INSTRUCTIONS FOR THE TASK: Pull each line with the string "width" from the entries.

[Code change snippets]

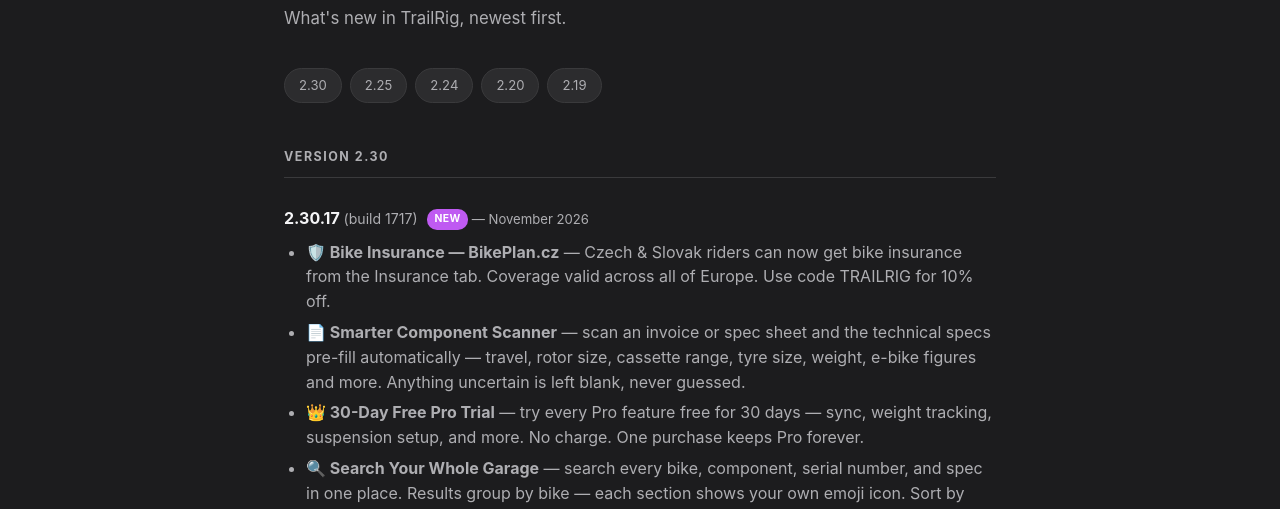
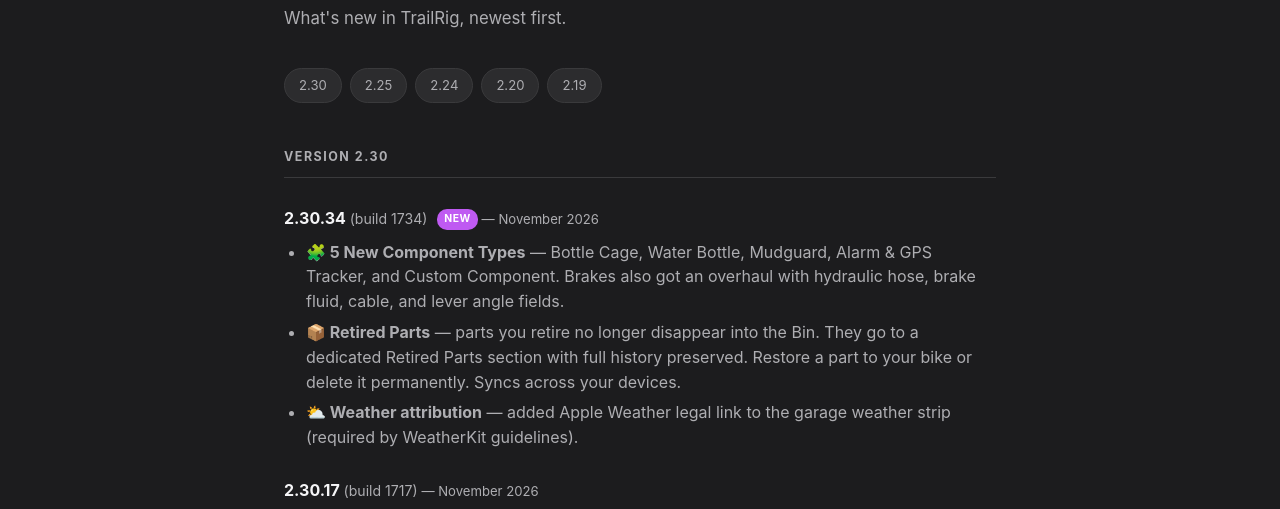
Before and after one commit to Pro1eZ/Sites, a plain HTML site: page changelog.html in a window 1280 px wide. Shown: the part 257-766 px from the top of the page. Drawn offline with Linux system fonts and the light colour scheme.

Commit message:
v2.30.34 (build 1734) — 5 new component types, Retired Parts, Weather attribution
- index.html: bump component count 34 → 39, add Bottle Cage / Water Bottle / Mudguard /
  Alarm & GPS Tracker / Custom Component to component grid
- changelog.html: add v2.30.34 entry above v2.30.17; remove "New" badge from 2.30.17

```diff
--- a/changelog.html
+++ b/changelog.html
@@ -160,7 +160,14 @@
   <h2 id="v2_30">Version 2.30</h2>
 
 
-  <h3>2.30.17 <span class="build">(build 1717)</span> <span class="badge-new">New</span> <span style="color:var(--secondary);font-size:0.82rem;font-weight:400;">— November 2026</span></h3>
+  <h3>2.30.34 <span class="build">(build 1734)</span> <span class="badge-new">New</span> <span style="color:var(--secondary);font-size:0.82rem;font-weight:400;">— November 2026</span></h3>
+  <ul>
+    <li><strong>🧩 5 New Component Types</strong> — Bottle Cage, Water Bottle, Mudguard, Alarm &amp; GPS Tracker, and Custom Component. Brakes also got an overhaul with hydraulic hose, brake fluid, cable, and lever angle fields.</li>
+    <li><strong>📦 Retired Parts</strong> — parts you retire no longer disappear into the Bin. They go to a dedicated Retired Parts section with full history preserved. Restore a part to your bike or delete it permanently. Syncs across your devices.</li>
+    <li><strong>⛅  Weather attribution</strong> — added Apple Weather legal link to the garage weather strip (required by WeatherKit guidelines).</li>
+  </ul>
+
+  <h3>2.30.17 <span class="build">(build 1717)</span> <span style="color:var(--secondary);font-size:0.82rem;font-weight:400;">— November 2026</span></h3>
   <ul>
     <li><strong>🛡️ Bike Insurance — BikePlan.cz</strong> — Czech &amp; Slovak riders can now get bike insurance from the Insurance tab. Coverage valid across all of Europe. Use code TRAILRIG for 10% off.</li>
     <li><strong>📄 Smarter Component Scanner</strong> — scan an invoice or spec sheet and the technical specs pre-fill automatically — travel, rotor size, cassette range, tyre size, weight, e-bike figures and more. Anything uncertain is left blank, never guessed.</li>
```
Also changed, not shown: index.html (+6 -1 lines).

==

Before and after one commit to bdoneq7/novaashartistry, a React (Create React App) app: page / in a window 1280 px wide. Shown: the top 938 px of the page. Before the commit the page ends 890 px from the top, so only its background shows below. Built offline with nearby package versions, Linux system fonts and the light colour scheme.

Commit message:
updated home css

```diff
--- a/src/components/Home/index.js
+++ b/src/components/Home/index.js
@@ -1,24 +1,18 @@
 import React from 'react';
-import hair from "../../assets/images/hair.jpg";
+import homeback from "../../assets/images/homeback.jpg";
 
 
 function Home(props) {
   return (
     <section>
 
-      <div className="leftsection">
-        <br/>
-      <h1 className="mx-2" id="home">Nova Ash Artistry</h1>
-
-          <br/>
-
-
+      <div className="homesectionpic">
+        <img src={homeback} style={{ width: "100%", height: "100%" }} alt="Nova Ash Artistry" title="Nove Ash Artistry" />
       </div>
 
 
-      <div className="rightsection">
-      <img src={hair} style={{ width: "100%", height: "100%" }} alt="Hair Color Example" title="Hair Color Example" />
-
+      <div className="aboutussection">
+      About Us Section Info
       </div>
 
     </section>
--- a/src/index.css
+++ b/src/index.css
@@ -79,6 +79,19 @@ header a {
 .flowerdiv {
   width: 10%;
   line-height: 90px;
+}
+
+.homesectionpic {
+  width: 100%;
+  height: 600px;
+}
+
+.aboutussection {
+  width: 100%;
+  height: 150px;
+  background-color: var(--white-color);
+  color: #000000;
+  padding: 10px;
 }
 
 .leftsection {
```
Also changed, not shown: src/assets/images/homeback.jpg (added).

ANSWER:
+        <img src={homeback} style={{ width: "100%", height: "100%" }} alt="Nova Ash Artistry" title="Nove Ash Artistry" />
-      <img src={hair} style={{ width: "100%", height: "100%" }} alt="Hair Color Example" title="Hair Color Example" />
   width: 10%;
+  width: 100%;
+  width: 100%;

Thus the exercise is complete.